Friday, May 23, 2014

What's in a Name?

One of the highlights of becoming a parent is naming the child.  People, both men and women, start at a very young age, about the time they get a new pet or learn where babies come from, thinking about names they might give their children.  And when expecting and prospective parents approach the event, naming the child usually becomes an exciting and serious part of the preparation.  Names are important, signaling belonging and identity, and having lifelong impact and meaning.

However, this ritual part of parenting is complicated when the child is adopted either by strangers or family, in the case of child welfare, international, and private adoptions or step-parent and grandparent adoptions.  When adoptive parents are identified before the birth they are often allowed by the biological parents to choose the baby's name or participate in naming the child.  That is not the case when the named child is adopted after birth, except in some situations, both foreign and domestic when the infant has not been named at all.  Generally, the older adopted child has a name and a birth certificate identifying the names of the child and the biological parents.

That means, whether the child was intended for adoptive placement or the court has determined that the child will be adopted, the biological parents and not the adoptive parents have chosen the child's name.  Like so much else in the adoption process this is sometimes a source of conflict and sadness.  The biological parent, whether intending to place the child for adoption or later having parental rights terminated due to abuse and neglect, took the first important step of claiming the child by its name.  The adoptive parent(s) who wants to make this child his/her own, misses this monumental privilege.

Sometimes adoptive parents try to take this privilege back for themselves by re-naming the child.  This can have detrimental and sometimes devastating consequences for their relationship with the child and the child's own development and mental health.  Last names are a little less tricky.  Adding a last name, as in John Doe Smith, says to the child and the world that John Doe belongs to the Smith clan.  But by changing John Doe to George Smith, the adoptive parents are sending a strong message that they wanted George, whoever "George" is, and "John" is simply not acceptable.  How John becomes George after identifying himself as John is cause for years of identify confusion.  You cannot make John and his biology go away by calling him George.  That just adds to the trauma.

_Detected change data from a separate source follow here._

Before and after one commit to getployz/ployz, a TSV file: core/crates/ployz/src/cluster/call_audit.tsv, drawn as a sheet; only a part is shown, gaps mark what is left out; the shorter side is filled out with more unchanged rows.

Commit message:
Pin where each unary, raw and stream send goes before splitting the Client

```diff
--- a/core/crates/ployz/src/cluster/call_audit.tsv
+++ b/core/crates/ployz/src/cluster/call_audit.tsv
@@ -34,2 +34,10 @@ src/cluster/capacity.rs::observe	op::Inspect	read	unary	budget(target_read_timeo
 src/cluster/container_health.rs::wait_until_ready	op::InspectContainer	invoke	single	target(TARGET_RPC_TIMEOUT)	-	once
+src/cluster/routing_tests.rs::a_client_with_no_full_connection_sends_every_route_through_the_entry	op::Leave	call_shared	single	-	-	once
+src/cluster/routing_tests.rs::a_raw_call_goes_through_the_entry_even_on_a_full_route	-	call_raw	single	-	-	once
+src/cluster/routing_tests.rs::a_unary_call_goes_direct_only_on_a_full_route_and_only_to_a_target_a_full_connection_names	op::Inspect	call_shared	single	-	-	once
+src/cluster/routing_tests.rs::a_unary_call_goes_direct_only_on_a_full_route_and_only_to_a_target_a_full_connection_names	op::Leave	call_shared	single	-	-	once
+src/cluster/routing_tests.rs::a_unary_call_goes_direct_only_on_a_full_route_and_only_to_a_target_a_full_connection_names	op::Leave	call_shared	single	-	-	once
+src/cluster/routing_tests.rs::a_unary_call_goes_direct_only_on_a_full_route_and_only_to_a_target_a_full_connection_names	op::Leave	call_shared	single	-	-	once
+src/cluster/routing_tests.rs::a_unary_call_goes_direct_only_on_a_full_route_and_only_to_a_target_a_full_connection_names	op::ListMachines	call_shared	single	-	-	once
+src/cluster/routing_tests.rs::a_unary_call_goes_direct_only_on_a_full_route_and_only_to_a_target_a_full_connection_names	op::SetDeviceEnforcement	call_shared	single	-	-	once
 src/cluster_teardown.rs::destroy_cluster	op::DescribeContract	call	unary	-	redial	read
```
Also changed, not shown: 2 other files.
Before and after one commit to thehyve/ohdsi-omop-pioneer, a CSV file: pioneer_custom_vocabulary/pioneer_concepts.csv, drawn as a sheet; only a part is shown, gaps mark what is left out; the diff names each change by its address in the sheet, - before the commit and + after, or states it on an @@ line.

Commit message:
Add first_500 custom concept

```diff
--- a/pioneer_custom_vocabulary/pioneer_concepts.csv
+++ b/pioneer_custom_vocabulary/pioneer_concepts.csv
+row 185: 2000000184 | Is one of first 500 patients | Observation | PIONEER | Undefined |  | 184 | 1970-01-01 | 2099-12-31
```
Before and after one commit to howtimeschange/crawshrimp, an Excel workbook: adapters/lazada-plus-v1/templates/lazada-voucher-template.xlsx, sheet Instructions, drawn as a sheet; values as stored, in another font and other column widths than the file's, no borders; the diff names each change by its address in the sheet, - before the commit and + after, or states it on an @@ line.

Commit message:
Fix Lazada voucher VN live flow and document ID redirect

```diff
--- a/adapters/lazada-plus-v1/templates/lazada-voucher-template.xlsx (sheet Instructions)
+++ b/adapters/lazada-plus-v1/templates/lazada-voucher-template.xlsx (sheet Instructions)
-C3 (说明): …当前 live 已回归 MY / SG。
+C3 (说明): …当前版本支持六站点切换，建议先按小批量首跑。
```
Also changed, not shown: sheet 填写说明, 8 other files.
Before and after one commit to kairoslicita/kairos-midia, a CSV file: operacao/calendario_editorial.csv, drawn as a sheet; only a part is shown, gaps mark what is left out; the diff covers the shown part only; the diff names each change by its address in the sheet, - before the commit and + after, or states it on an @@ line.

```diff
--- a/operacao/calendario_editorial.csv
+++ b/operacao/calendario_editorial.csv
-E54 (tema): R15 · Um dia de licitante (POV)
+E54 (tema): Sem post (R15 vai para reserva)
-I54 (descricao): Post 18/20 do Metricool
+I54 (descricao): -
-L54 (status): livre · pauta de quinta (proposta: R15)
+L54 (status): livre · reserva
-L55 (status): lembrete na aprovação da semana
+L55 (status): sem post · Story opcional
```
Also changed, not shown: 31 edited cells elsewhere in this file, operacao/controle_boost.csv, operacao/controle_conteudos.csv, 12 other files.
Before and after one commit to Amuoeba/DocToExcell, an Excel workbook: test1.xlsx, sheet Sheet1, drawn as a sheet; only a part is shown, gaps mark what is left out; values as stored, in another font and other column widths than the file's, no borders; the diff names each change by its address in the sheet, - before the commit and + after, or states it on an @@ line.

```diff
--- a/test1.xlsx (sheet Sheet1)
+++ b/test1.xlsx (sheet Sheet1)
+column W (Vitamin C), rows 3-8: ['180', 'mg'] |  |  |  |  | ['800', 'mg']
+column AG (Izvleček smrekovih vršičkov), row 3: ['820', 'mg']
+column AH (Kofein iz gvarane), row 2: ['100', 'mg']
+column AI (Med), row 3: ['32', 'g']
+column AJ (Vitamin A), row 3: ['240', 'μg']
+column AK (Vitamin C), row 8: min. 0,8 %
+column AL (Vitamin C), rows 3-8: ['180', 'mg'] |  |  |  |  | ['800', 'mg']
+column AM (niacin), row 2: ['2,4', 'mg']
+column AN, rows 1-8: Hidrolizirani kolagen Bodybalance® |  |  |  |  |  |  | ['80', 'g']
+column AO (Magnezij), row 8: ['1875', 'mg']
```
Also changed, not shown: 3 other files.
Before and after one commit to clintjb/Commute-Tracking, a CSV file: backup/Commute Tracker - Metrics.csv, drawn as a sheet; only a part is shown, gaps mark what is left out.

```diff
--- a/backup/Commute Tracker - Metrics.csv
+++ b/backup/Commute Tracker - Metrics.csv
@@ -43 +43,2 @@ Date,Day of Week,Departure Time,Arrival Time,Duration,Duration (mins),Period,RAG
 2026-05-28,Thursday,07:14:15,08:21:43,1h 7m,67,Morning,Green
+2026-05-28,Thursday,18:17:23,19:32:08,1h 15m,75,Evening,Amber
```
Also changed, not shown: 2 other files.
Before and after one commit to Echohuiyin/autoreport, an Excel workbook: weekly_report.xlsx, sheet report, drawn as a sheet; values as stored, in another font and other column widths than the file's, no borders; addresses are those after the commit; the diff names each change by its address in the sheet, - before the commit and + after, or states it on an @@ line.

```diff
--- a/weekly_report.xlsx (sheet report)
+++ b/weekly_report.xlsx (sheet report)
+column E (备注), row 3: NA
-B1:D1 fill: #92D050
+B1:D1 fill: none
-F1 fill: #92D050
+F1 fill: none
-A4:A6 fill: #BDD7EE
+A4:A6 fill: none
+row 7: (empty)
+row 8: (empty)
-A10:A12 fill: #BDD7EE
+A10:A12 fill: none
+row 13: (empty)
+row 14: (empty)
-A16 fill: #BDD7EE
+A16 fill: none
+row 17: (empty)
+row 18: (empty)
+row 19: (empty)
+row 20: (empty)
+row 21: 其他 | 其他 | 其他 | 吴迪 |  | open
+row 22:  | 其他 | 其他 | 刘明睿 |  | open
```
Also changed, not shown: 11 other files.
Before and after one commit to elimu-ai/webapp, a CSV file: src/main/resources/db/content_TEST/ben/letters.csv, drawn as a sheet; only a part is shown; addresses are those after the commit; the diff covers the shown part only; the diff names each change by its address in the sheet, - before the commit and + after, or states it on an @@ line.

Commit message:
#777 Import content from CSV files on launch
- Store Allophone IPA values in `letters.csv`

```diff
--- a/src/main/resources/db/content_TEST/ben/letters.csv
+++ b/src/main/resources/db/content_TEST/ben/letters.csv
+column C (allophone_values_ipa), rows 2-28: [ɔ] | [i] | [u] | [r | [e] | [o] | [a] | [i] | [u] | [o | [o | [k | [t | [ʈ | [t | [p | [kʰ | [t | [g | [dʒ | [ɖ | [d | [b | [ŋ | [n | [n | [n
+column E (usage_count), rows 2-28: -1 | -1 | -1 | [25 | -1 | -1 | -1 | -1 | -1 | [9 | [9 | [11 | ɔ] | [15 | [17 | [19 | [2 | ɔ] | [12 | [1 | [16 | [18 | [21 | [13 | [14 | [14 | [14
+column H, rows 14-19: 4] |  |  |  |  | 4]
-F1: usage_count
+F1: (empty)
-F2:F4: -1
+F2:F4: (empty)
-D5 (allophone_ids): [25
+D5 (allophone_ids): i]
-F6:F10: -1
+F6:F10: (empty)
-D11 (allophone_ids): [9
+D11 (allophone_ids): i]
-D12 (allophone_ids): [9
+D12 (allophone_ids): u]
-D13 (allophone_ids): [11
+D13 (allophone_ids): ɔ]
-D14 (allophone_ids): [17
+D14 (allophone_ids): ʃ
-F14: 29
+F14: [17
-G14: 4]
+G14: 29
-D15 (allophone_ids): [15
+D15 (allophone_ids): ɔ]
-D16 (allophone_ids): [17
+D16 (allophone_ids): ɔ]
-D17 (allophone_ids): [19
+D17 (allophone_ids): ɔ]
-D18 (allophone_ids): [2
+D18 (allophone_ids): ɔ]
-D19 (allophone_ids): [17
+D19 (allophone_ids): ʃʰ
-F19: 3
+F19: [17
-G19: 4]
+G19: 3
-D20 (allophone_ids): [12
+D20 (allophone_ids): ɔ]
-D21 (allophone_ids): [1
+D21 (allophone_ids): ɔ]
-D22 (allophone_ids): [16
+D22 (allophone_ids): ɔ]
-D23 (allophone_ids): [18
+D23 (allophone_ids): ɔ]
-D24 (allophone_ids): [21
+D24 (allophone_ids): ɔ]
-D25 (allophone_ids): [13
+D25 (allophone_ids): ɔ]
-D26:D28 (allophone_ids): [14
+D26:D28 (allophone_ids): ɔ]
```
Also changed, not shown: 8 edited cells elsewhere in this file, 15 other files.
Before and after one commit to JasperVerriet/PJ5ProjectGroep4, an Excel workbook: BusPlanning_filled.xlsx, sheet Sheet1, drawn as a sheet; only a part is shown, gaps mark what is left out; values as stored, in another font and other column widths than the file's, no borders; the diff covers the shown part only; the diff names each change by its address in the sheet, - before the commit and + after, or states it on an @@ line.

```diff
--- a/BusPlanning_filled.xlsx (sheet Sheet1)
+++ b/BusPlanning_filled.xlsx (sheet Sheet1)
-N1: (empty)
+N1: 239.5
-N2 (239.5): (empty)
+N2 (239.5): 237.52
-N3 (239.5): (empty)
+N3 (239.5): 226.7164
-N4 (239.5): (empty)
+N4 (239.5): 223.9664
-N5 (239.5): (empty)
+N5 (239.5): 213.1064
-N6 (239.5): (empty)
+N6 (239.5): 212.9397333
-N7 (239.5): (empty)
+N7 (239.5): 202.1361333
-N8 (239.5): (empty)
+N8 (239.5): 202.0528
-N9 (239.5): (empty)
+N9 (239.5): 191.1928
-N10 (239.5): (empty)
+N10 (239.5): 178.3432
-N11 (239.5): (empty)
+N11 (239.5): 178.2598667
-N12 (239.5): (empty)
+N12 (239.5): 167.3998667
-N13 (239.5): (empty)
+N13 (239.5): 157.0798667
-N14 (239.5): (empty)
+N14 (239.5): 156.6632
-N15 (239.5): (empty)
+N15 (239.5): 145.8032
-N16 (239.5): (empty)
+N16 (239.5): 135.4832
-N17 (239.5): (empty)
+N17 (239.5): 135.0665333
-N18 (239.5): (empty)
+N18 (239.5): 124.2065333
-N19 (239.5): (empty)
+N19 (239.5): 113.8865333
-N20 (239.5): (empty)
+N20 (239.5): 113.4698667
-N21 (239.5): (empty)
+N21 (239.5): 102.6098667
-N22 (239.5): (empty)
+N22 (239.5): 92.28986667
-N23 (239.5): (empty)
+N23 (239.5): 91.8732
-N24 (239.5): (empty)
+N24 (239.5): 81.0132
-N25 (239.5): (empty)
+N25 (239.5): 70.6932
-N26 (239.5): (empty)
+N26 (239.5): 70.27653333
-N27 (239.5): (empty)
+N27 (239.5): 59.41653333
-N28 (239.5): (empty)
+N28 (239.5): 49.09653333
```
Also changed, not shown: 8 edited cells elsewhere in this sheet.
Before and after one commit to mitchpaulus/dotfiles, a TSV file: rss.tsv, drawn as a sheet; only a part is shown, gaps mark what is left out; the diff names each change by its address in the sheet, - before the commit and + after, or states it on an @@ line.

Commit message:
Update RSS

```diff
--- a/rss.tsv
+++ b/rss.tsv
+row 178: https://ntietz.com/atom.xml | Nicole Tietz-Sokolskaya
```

It didn't seem to bother President Gerald Rudolph Ford, Jr. who was re-named after his adoptive stepfather from Leslie Lynch King, Jr. after his biological father.  But that was in the early 1900's before we understood much about identify development in children.  Through the 1950's the shame of unwed pregnancy led to "illegitimate" births (as if a child is not real) and secret adoptions with closed records.  Reaction to the stigma continues to this day with the state re-issuing new birth certificates replacing the biological parents names with the adoptive parents names pretending the original event did not happen.  How is that supposed to make an adopted person feel?  California and other states are beginning to make adoption records and original birth certificates available to adopted people.

To be sure, some names are quite unique and require explanation and pronunciation.  One biological mother named her girls Chevy and Corvette.  Another Johnny Walker.  There's a story there.  Early last century Beverly, Gay, and Adolphe were acceptable boys names.  These days North West seems to work.  Hollywood stars used to change their names to hide who they were.  Now we can celebrate the work of Chiwetel Ejiofor and Charlize Theron and learn to pronounce their names.  When a Chinese girl named Chan-juan is renamed Mary Rose she loses her country and her culture, graceful moon, but is expected to live up to her new identity.  Something says, "You are not who you are supposed to be."  Adoption is about addition, not subtraction.  Gerry Ford's legal name could easily have been Leslie Gerald Rudolph Lynch King Ford, Jr.  It wouldn't fit on a bumper sticker, but it would fit on a legal document.  No need for a new birth certificate.  His story is part of history.

In the teenage years, youth begin to explore their identities.  John becomes Johnny becomes Jack becomes J.R.  Or, a youth begins to live her/his gender identity and asks to be called Chelsea instead of Charles.  Generally, we do not get to pick our names.  Parents have that responsibility.  Adoptive parents have the additional responsibility of managing their own grief and loss over not giving birth and having naming rights.  They also have the responsibility of celebrating their chosen child for who they are and not the "ideal" child they had in mind.  That includes accepting from whom they were born and for whom they were named.  There is no shame in making another person's child your own.